* Material shown *

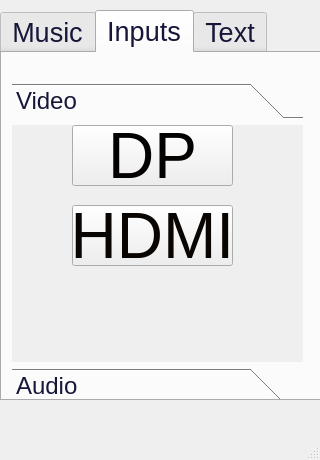
Qt form form.ui (jkeller52/pigui) before a commit.
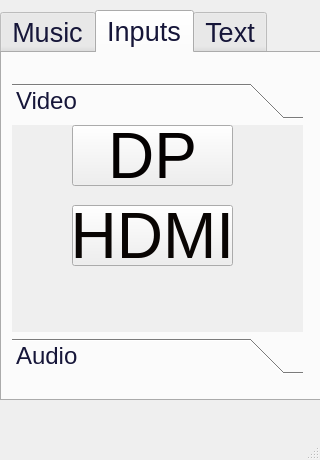
The same form after that commit. The open tabs and pages were chosen to show the change. Icons and pictures are not drawn.

```diff
--- a/form.ui
+++ b/form.ui
@@ -272,7 +272,7 @@
         <x>10</x>
         <y>30</y>
         <width>291</width>
-        <height>321</height>
+        <height>291</height>
        </rect>
       </property>
       <property name="font">
@@ -289,7 +289,7 @@
          <x>0</x>
          <y>0</y>
          <width>291</width>
-         <height>241</height>
+         <height>211</height>
         </rect>
        </property>
        <attribute name="label">
```
Left out of the diff: 4 changed lines with no effect on the pictures.
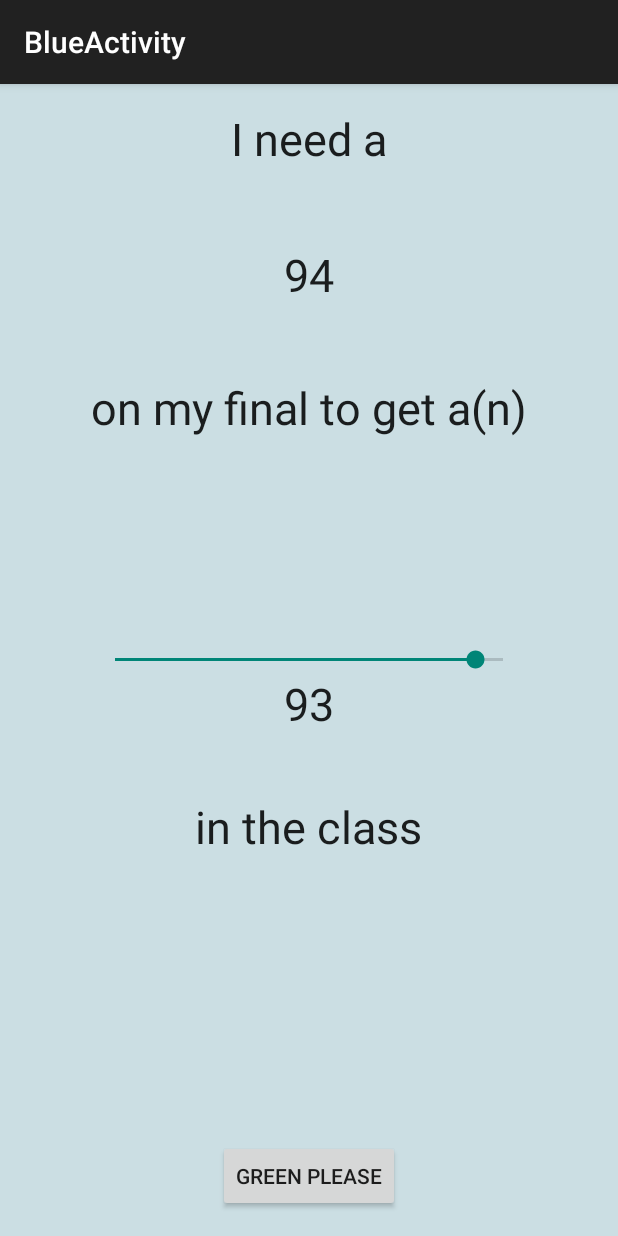
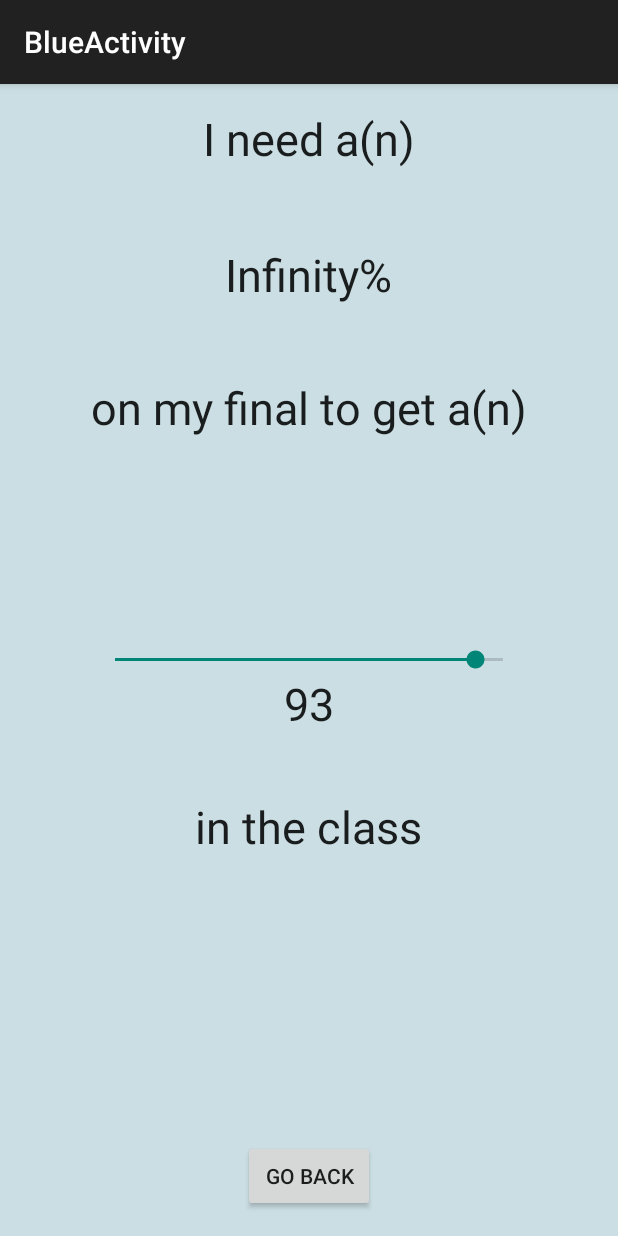
Before and after one commit to nchanfreau/first, an Android app: the SecondActivity screen opened directly, with no data from a screen before it, on a phone screen of 412 x 824 dp. Run offline under Robolectric (Android 15) with nearby library versions, the phone set to English and light mode, and no system bars; 2 statements that could not run were skipped.

Commit message:
finished math -- app is now functional

```diff
--- a/app/src/main/java/com/example/nataliechanfreau/myapplication/SecondActivity.java
+++ b/app/src/main/java/com/example/nataliechanfreau/myapplication/SecondActivity.java
@@ -8,7 +8,6 @@ import android.view.MenuItem;
 import android.view.View;
 import android.widget.SeekBar;
 import android.widget.TextView;
-
 
 public class SecondActivity extends ActionBarActivity {
     private double myCurrentPercent;
@@ -23,10 +22,8 @@ public class SecondActivity extends ActionBarActivity {
     }
 
     private void interpretMessage() {
-        String message = (String) getIntent().getExtras().get(FirstActivity.EXTRA_MESSAGE);
-        String[] percentages = message.split(FirstActivity.DELIMITER);
-        myCurrentPercent = Double.parseDouble(percentages[0]);
-        myRemainingProportion = Double.parseDouble(percentages[1]);
+        myCurrentPercent = (double) getIntent().getExtras().get(FirstActivity.CURRENT_PERCENT_MESSAGE);
+        myRemainingProportion = (double) getIntent().getExtras().get(FirstActivity.REMAINING_PROPORTION_MESSAGE);
     }
 
     public void onButtonClick(View view) {
@@ -47,16 +44,17 @@ public class SecondActivity extends ActionBarActivity {
             public void onProgressChanged(SeekBar seekBar, int progress, boolean fromUser) {
                 TextView gradeGoal = (TextView) findViewById(R.id.gradeGoal);
                 gradeGoal.setText(Integer.toString(seekBar.getProgress()));
-                setGradeRequired();
+                setGradeRequired(progress);
             }
         });
-        setGradeRequired();
+        setGradeRequired(sk.getProgress());
     }
 
-    private void setGradeRequired() {
-        TextView gradeRequired = (TextView) findViewById(R.id.gradeRequired);
-
-
-
+    private void setGradeRequired(int gradeGoal) {
+        double gradeRequired = (gradeGoal - myCurrentPercent) / myRemainingProportion * 100.0;
+        gradeRequired = gradeRequired < 0 ? 0 : gradeRequired;
+        //gradeRequired = ((int) (gradeRequired * 100)) / 100.0;
+        TextView gradeRequiredTextView = (TextView) findViewById(R.id.gradeRequired);
+        gradeRequiredTextView.setText(gradeRequired + "%");
     }
 }
--- a/app/src/main/res/layout/activity_one.xml
+++ b/app/src/main/res/layout/activity_one.xml
@@ -20,7 +20,7 @@
         <Button
             android:layout_width="wrap_content"
             android:layout_height="wrap_content"
-            android:text="Blue please"
+            android:text="Calculate!"
             android:id="@+id/button"
             android:layout_below="@+id/textView2"
             android:layout_marginTop="57dp"
--- a/app/src/main/res/layout/activity_two.xml
+++ b/app/src/main/res/layout/activity_two.xml
@@ -11,7 +11,7 @@
     <Button
         android:layout_width="wrap_content"
         android:layout_height="wrap_content"
-        android:text="Green please"
+        android:text="Go back"
         android:id="@+id/button2"
         android:onClick="onButtonClick"
         android:layout_alignParentBottom="true"
@@ -21,7 +21,7 @@
         android:layout_width="wrap_content"
         android:layout_height="wrap_content"
         android:textAppearance="?android:attr/textAppearanceLarge"
-        android:text="I need a"
+        android:text="I need a(n)"
         android:id="@+id/textView4"
         android:editable="true"
         android:layout_alignParentTop="true"
```
Also changed, not shown: app/src/main/java/com/example/nataliechanfreau/myapplication/FirstActivity.java (+4 -3 lines).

* Problem to work on *
Write the listing out a second time exactly, dropping all images.

* Answer box *
Qt form form.ui (jkeller52/pigui) before a commit.
The same form after that commit. The open tabs and pages were chosen to show the change. Icons and pictures are not drawn.

```diff
--- a/form.ui
+++ b/form.ui
@@ -272,7 +272,7 @@
         <x>10</x>
         <y>30</y>
         <width>291</width>
-        <height>321</height>
+        <height>291</height>
        </rect>
       </property>
       <property name="font">
@@ -289,7 +289,7 @@
          <x>0</x>
          <y>0</y>
          <width>291</width>
-         <height>241</height>
+         <height>211</height>
         </rect>
        </property>
        <attribute name="label">
```
Left out of the diff: 4 changed lines with no effect on the pictures.
Before and after one commit to nchanfreau/first, an Android app: the SecondActivity screen opened directly, with no data from a screen before it, on a phone screen of 412 x 824 dp. Run offline under Robolectric (Android 15) with nearby library versions, the phone set to English and light mode, and no system bars; 2 statements that could not run were skipped.

Commit message:
finished math -- app is now functional

```diff
--- a/app/src/main/java/com/example/nataliechanfreau/myapplication/SecondActivity.java
+++ b/app/src/main/java/com/example/nataliechanfreau/myapplication/SecondActivity.java
@@ -8,7 +8,6 @@ import android.view.MenuItem;
 import android.view.View;
 import android.widget.SeekBar;
 import android.widget.TextView;
-
 
 public class SecondActivity extends ActionBarActivity {
     private double myCurrentPercent;
@@ -23,10 +22,8 @@ public class SecondActivity extends ActionBarActivity {
     }
 
     private void interpretMessage() {
-        String message = (String) getIntent().getExtras().get(FirstActivity.EXTRA_MESSAGE);
-        String[] percentages = message.split(FirstActivity.DELIMITER);
-        myCurrentPercent = Double.parseDouble(percentages[0]);
-        myRemainingProportion = Double.parseDouble(percentages[1]);
+        myCurrentPercent = (double) getIntent().getExtras().get(FirstActivity.CURRENT_PERCENT_MESSAGE);
+        myRemainingProportion = (double) getIntent().getExtras().get(FirstActivity.REMAINING_PROPORTION_MESSAGE);
     }
 
     public void onButtonClick(View view) {
@@ -47,16 +44,17 @@ public class SecondActivity extends ActionBarActivity {
             public void onProgressChanged(SeekBar seekBar, int progress, boolean fromUser) {
                 TextView gradeGoal = (TextView) findViewById(R.id.gradeGoal);
                 gradeGoal.setText(Integer.toString(seekBar.getProgress()));
-                setGradeRequired();
+                setGradeRequired(progress);
             }
         });
-        setGradeRequired();
+        setGradeRequired(sk.getProgress());
     }
 
-    private void setGradeRequired() {
-        TextView gradeRequired = (TextView) findViewById(R.id.gradeRequired);
-
-
-
+    private void setGradeRequired(int gradeGoal) {
+        double gradeRequired = (gradeGoal - myCurrentPercent) / myRemainingProportion * 100.0;
+        gradeRequired = gradeRequired < 0 ? 0 : gradeRequired;
+        //gradeRequired = ((int) (gradeRequired * 100)) / 100.0;
+        TextView gradeRequiredTextView = (TextView) findViewById(R.id.gradeRequired);
+        gradeRequiredTextView.setText(gradeRequired + "%");
     }
 }
--- a/app/src/main/res/layout/activity_one.xml
+++ b/app/src/main/res/layout/activity_one.xml
@@ -20,7 +20,7 @@
         <Button
             android:layout_width="wrap_content"
             android:layout_height="wrap_content"
-            android:text="Blue please"
+            android:text="Calculate!"
             android:id="@+id/button"
             android:layout_below="@+id/textView2"
             android:layout_marginTop="57dp"
--- a/app/src/main/res/layout/activity_two.xml
+++ b/app/src/main/res/layout/activity_two.xml
@@ -11,7 +11,7 @@
     <Button
         android:layout_width="wrap_content"
         android:layout_height="wrap_content"
-        android:text="Green please"
+        android:text="Go back"
         android:id="@+id/button2"
         android:onClick="onButtonClick"
         android:layout_alignParentBottom="true"
@@ -21,7 +21,7 @@
         android:layout_width="wrap_content"
         android:layout_height="wrap_content"
         android:textAppearance="?android:attr/textAppearanceLarge"
-        android:text="I need a"
+        android:text="I need a(n)"
         android:id="@+id/textView4"
         android:editable="true"
         android:layout_alignParentTop="true"
```
Also changed, not shown: app/src/main/java/com/example/nataliechanfreau/myapplication/FirstActivity.java (+4 -3 lines).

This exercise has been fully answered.